         I’m fairly sure that the two champions in my fellowship did not feel the same way. This is an example of what I’ve been told is the crippling paradox of a minstrel’s existence: we exist to aid our fellows, but in order to gain enough levels to do so, we must be able to fight on our own. This leads to a radical shift from the way I fight when I stand alone to the way in which I fight when part of a team. While this seems like a necessary consequence of being a supporting class, it really does get in the way of me developing a style of playing, since I have to throw it out the window once the situation changes. This breaks whatever immediate connection I have going with the game at that time, since I need to step outside my murderous musician for a moment. I can adjust to singing arias of aid, but I would rather be able to stick with songs of slaughter, since that’s what I do for 95% of my fights. 

The View From the Sidelines

To help get this blog rolling, I’d like a quick show of hands from cyberspace. How many of you, after watching The Fellowship of the Ring, wanted to be Gandalf?

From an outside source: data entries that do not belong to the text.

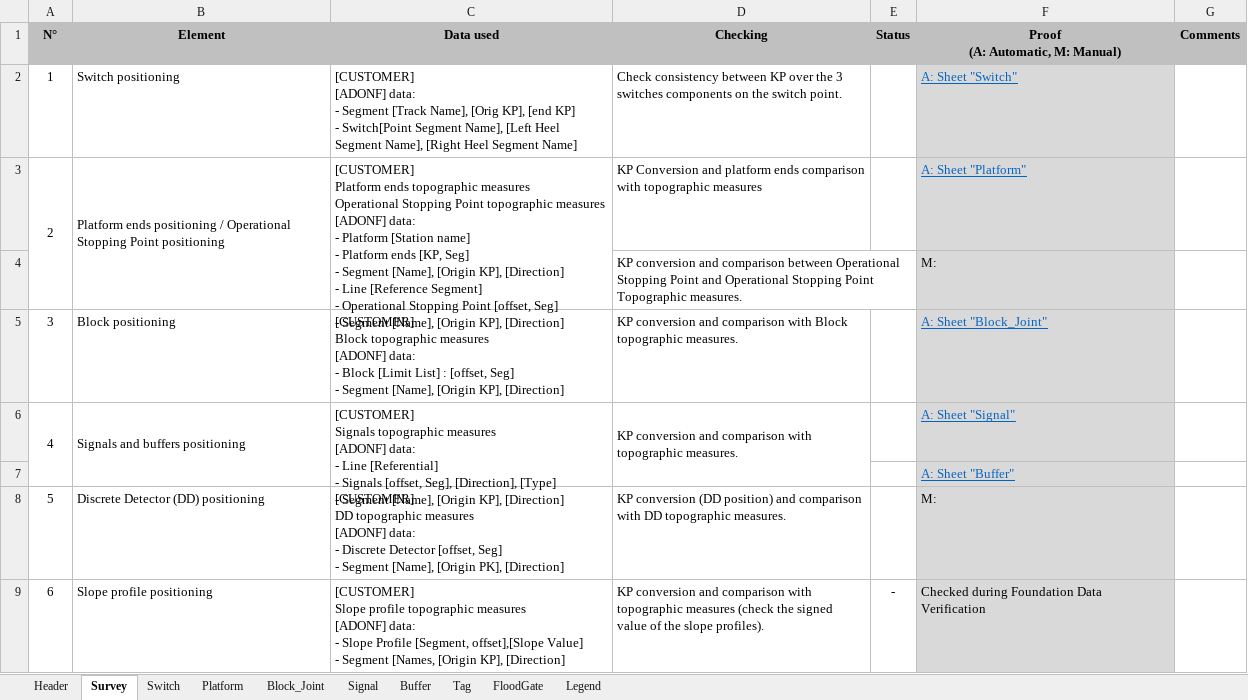
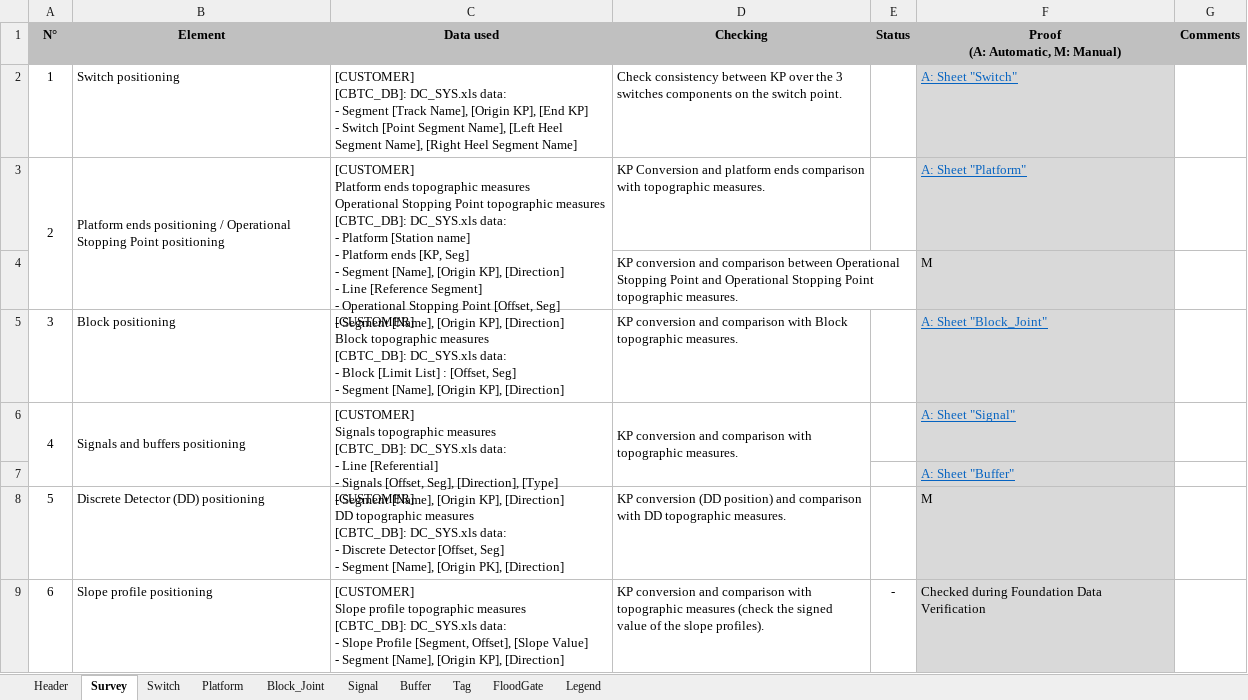
Before and after one commit to clementnader/cbtc_configuration_checking, an Excel workbook: prj/src/templates/template_survey_verification.xlsx, sheet Survey, drawn as a sheet; only a part is shown; values as stored, in another font and other column widths than the file's, no borders; conditional formats not drawn; ↵ is a line break in a cell; the diff covers the shown part only; the diff names each change by its address in the sheet, - before the commit and + after, or states it on an @@ line.

Commit message:
Modify survey template to adapt to versions after 7.2.0.0 with a line for PSD. Change the way to get GA version, in order to print the info and check here if version is older than 7.2.0.0 to delete the associated line in the survey template.

```diff
--- a/prj/src/templates/template_survey_verification.xlsx (sheet Survey)
+++ b/prj/src/templates/template_survey_verification.xlsx (sheet Survey)
-C2 (Data used): [CUSTOMER] ↵ [ADONF] data: ↵ - Segment [Track Name], [Orig KP], [end KP] ↵ - Switch[Point Segment Name],…
+C2 (Data used): [CUSTOMER] ↵ [CBTC_DB]: DC_SYS.xls data: ↵ - Segment [Track Name], [Origin KP], [End KP] ↵ - Switch [Point Segment Name],…
-C3 (Data used): …topographic measures ↵ [ADONF] data: ↵ - Platform [Station name] ↵ - Platform ends [KP, Seg] ↵ - Segment [Name], [Origin KP], [Direction] ↵ - Line [Reference Segment] ↵ - Operational Stopping Point [offset, Seg] ↵ -…
+C3 (Data used): …topographic measures ↵ [CBTC_DB]: DC_SYS.xls data: ↵ - Platform [Station name] ↵ - Platform ends [KP, Seg] ↵ - Segment [Name], [Origin KP], [Direction] ↵ - Line [Reference Segment] ↵ - Operational Stopping Point [Offset, Seg] ↵ -…
-D3 (Checking): …with topographic measures
+D3 (Checking): …with topographic measures.
-D4 (Checking): …Stopping Point Topographic measures.
+D4 (Checking): …Stopping Point topographic measures.
-F4 (Proof (A: Automatic, M: Manual)): M:
+F4 (Proof (A: Automatic, M: Manual)): M
-C5 (Data used): …topographic measures ↵ [ADONF] data: ↵ - Block [Limit List] : [offset, Seg] ↵ -…
+C5 (Data used): …topographic measures ↵ [CBTC_DB]: DC_SYS.xls data: ↵ - Block [Limit List] : [Offset, Seg] ↵ -…
-C6 (Data used): …topographic measures ↵ [ADONF] data: ↵ - Line [Referential] ↵ - Signals [offset, Seg], [Direction],…
+C6 (Data used): …topographic measures ↵ [CBTC_DB]: DC_SYS.xls data: ↵ - Line [Referential] ↵ - Signals [Offset, Seg], [Direction],…
-C8 (Data used): …topographic measures ↵ [ADONF] data: ↵ - Discrete Detector [offset, Seg] ↵ -…
+C8 (Data used): …topographic measures ↵ [CBTC_DB]: DC_SYS.xls data: ↵ - Discrete Detector [Offset, Seg] ↵ -…
-F8 (Proof (A: Automatic, M: Manual)): M:
+F8 (Proof (A: Automatic, M: Manual)): M
-C9 (Data used): …topographic measures ↵ [ADONF] data: ↵ - Slope Profile [Segment, offset],[Slope Value] ↵ - Segment [Names, [Origin KP],…
+C9 (Data used): …topographic measures ↵ [CBTC_DB]: DC_SYS.xls data: ↵ - Slope Profile [Segment, Offset], [Slope Value] ↵ - Segment [Name], [Origin KP],…
```
Also changed, not shown: 1 added row and 10 edited cells elsewhere in this sheet, 13 other files.
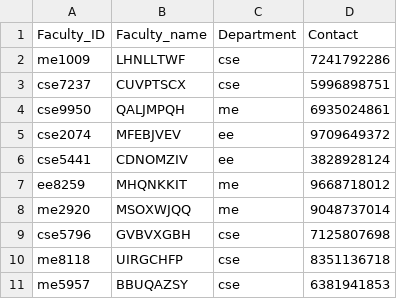
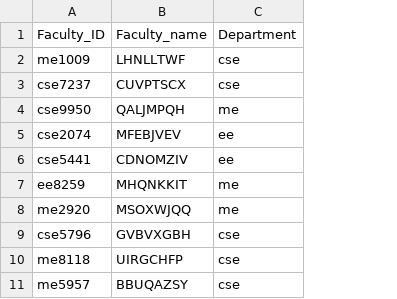
Before and after one commit to r-rishabh-j/academic-portal-dbms, a CSV file: faculty_info.csv, drawn as a sheet; only a part is shown; the diff names each change by its address in the sheet, - before the commit and + after, or states it on an @@ line.

Commit message:
student, faculty fns

```diff
--- a/faculty_info.csv
+++ b/faculty_info.csv
-column D, rows 1-11: Contact | 7241792286 | 5996898751 | 6935024861 | 9709649372 | 3828928124 | 9668718012 | 9048737014 | 7125807698 | 8351136718 | 6381941853
```
Also changed, not shown: 2 other files.
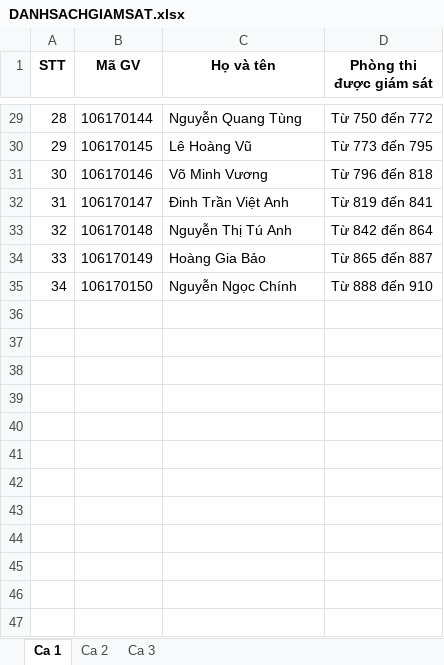
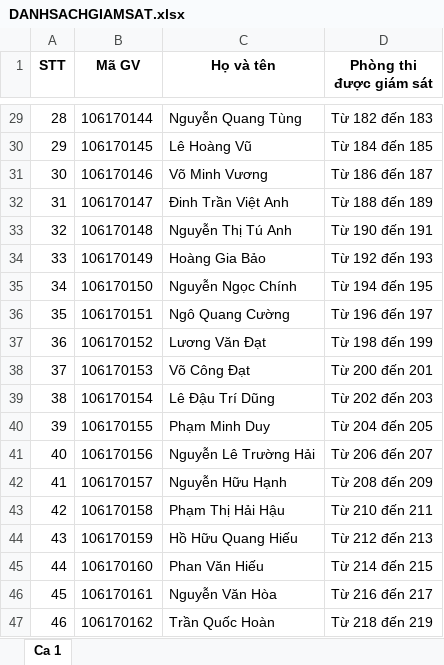
Before and after one commit to nhuquynhdayyy/exam-assignment, an Excel workbook: server_data/DANHSACHGIAMSAT.xlsx, sheet Ca 1, drawn as a sheet; only a part is shown, gaps mark what is left out; values as stored, in another font and other column widths than the file's, no borders; the diff covers the shown part only; the diff names each change by its address in the sheet, - before the commit and + after, or states it on an @@ line.

```diff
--- a/server_data/DANHSACHGIAMSAT.xlsx (sheet Ca 1)
+++ b/server_data/DANHSACHGIAMSAT.xlsx (sheet Ca 1)
-sheet tab: Ca 2
-sheet tab: Ca 3
-D29 (Phòng thi được giám sát): Từ 750 đến 772
+D29 (Phòng thi được giám sát): Từ 182 đến 183
-D30 (Phòng thi được giám sát): Từ 773 đến 795
+D30 (Phòng thi được giám sát): Từ 184 đến 185
-D31 (Phòng thi được giám sát): Từ 796 đến 818
+D31 (Phòng thi được giám sát): Từ 186 đến 187
-D32 (Phòng thi được giám sát): Từ 819 đến 841
+D32 (Phòng thi được giám sát): Từ 188 đến 189
-D33 (Phòng thi được giám sát): Từ 842 đến 864
+D33 (Phòng thi được giám sát): Từ 190 đến 191
-D34 (Phòng thi được giám sát): Từ 865 đến 887
+D34 (Phòng thi được giám sát): Từ 192 đến 193
-D35 (Phòng thi được giám sát): Từ 888 đến 910
+D35 (Phòng thi được giám sát): Từ 194 đến 195
+row 36: 35 | 106170151 | Ngô Quang Cường | Từ 196 đến 197
+row 37: 36 | 106170152 | Lương Văn Đạt | Từ 198 đến 199
+row 38: 37 | 106170153 | Võ Công Đạt | Từ 200 đến 201
+row 39: 38 | 106170154 | Lê Đậu Trí Dũng | Từ 202 đến 203
+row 40: 39 | 106170155 | Phạm Minh Duy | Từ 204 đến 205
+row 41: 40 | 106170156 | Nguyễn Lê Trường Hải | Từ 206 đến 207
+row 42: 41 | 106170157 | Nguyễn Hữu Hạnh | Từ 208 đến 209
+row 43: 42 | 106170158 | Phạm Thị Hải Hậu | Từ 210 đến 211
+row 44: 43 | 106170159 | Hồ Hữu Quang Hiếu | Từ 212 đến 213
+row 45: 44 | 106170160 | Phan Văn Hiếu | Từ 214 đến 215
+row 46: 45 | 106170161 | Nguyễn Văn Hòa | Từ 216 đến 217
+row 47: 46 | 106170162 | Trần Quốc Hoàn | Từ 218 đến 219
```
Also changed, not shown: 388 added rows and 27 edited cells elsewhere in this sheet, DANHSACHGIAMSAT.xlsx, DANHSACHPHANCONG.xlsx, 29 other files.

Quite a few of you. How about Legolas? Again, a pretty fair contingent. Aragorn? I think I see a few hands raised out there. Ok, now the million-dollar question: how many of you wanted to be Sam? Anybody? Anybody? Bueller? Well, I have good news for anyone out there shouting:  “I want to be Sam! What would be so cool about killing hundreds of the minions of Sauron anyway? I want to be useless except as a provider of moral support!” The Lord of the Rings Online: Shadows of Angmar will let you fulfill your fantasy of watching more powerful fighters do all the work, at least through the introductory quest chain.

 

Being a dwarf (in LOTRO, at least) my first task as a denizen of Middle-Earth was one of the utmost importance and peril: I had to walk through a mine and tell miners that it was time to watch our King, Thorin Oakenshield, depart for the Lonely Mountain. One particularly obstinate miner by the name of Tvistur (if you’re like me, the first thing you though when you saw that name was “Right hand on red”) has opened a long-sealed passage that houses a large, angry cave troll. The troll flattens poor Tvistur (“Skull on red”) and chases after Gimli, who should need no introduction. Now is my chance to be a hero, I am instructed to follow the troll and help Gimli defeat it. Armed with a knife I found on the way in, I set out to help slay the beast, only to be immobilized as soon as I came within sight of it. In this state, I was able to heroically watch Gandalf arrive in the nick of time and turn the troll to stone. Quest completed! I only shudder to think what might have happened if I hadn’t been there. Most of the rest of the introduction involved my character running errands for higher-ranking Dwarves, but once a treacherous plot to reanimate a dead dwarf leader was discovered, I once again sprung into action and went to the dwarf in question’s tomb to help avert this catastrophe. What, you ask, was my quest objective? Kill the conspirators, perhaps, or save Elrond’s son, who was being held hostage? No, my job was, and I quote, “Protect Dwalin” while he cleaned up the mess. This being done (and done well, let me add) I am now in the main part of the game, where I can hopefully begin to do stuff out of the shadows of people who matter.

 

My point is this: developing a narrative is an admirable goal in a video game, but a big part of the appeal of games such as LOTRO is the chance to be a hero. If I wanted to watch other people save the world, I would watch the Lord of the Rings movies. I assume that now since I’m out of the introductory part of the game, I will be doing things on my own, but it would have been nice to feel like I actually mattered, even a little bit, to the story being woven around me. If I’m participating in the actions, let me participate in the story too.

 

That’s all for now, but since this post is a week overdue, you all will be hearing again from me shortly. Lucky you.

 

                                                                        -Colin Doberstein